Material provided
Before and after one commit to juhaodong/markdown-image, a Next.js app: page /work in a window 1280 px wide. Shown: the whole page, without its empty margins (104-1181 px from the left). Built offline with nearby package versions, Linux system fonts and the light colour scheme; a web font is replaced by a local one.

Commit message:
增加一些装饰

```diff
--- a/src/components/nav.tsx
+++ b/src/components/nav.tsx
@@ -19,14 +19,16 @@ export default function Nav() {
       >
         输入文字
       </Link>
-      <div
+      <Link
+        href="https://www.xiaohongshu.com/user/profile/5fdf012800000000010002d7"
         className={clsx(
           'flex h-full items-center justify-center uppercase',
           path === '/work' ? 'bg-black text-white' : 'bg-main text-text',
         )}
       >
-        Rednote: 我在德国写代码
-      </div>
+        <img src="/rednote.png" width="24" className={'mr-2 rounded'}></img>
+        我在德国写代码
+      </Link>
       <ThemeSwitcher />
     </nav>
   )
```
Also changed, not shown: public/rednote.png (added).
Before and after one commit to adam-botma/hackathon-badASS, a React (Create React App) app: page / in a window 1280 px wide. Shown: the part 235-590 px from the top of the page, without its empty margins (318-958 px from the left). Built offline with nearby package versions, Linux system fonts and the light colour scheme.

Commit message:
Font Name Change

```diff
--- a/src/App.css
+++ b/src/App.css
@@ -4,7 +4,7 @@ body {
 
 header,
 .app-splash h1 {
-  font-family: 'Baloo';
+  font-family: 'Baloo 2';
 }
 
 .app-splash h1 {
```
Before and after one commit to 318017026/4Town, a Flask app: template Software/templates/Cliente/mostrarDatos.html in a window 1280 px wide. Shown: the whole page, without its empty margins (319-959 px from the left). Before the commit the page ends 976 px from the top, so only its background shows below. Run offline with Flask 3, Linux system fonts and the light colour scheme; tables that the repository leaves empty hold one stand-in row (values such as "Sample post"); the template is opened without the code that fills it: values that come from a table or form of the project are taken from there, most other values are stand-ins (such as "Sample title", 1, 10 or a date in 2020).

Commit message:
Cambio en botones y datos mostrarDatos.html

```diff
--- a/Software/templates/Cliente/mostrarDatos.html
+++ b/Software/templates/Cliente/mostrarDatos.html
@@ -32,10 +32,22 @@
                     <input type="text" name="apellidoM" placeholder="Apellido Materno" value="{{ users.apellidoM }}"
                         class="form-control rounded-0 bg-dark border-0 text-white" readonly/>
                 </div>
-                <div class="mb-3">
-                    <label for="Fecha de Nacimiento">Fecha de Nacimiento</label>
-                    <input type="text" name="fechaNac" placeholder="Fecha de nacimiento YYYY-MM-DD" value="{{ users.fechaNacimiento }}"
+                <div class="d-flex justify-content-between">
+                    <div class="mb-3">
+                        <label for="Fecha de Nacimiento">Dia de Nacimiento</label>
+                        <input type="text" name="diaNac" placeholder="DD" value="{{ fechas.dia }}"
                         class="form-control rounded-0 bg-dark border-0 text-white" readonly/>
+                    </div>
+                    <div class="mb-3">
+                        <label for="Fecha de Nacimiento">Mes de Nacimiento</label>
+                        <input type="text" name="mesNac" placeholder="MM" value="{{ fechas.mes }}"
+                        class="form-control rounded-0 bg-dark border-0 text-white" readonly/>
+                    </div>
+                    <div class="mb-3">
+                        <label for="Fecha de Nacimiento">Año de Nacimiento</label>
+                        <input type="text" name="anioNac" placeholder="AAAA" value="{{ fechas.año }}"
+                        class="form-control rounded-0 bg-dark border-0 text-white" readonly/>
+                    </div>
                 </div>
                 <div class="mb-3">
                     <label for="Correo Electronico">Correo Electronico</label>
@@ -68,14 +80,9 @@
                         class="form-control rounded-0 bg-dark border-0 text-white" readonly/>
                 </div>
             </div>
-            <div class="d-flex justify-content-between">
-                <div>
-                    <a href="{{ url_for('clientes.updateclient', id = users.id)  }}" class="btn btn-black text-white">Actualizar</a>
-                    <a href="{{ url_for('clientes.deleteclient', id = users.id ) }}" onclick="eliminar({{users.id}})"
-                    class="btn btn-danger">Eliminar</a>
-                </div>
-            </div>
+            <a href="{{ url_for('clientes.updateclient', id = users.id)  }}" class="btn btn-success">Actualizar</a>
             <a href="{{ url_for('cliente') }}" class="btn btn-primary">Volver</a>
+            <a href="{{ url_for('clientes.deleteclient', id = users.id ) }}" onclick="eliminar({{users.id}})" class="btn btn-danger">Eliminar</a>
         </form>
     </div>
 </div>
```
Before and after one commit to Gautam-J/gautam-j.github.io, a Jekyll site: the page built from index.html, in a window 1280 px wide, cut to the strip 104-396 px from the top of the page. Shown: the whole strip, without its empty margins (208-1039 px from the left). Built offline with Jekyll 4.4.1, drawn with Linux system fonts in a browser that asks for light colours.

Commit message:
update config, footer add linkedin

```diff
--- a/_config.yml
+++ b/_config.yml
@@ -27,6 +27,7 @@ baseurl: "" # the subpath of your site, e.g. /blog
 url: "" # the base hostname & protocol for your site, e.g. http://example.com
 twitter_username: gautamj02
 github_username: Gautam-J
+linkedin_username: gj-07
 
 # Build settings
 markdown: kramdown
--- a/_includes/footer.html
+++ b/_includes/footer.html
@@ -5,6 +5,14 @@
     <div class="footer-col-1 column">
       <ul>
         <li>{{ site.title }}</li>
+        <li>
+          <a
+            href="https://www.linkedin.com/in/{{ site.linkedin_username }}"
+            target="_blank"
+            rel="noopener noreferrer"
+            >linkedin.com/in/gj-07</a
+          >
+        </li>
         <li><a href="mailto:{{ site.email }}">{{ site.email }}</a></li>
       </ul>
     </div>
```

Required work
Search the entries above for the string "components". Copy each line that holds it.

Task output
--- a/src/components/nav.tsx
+++ b/src/components/nav.tsx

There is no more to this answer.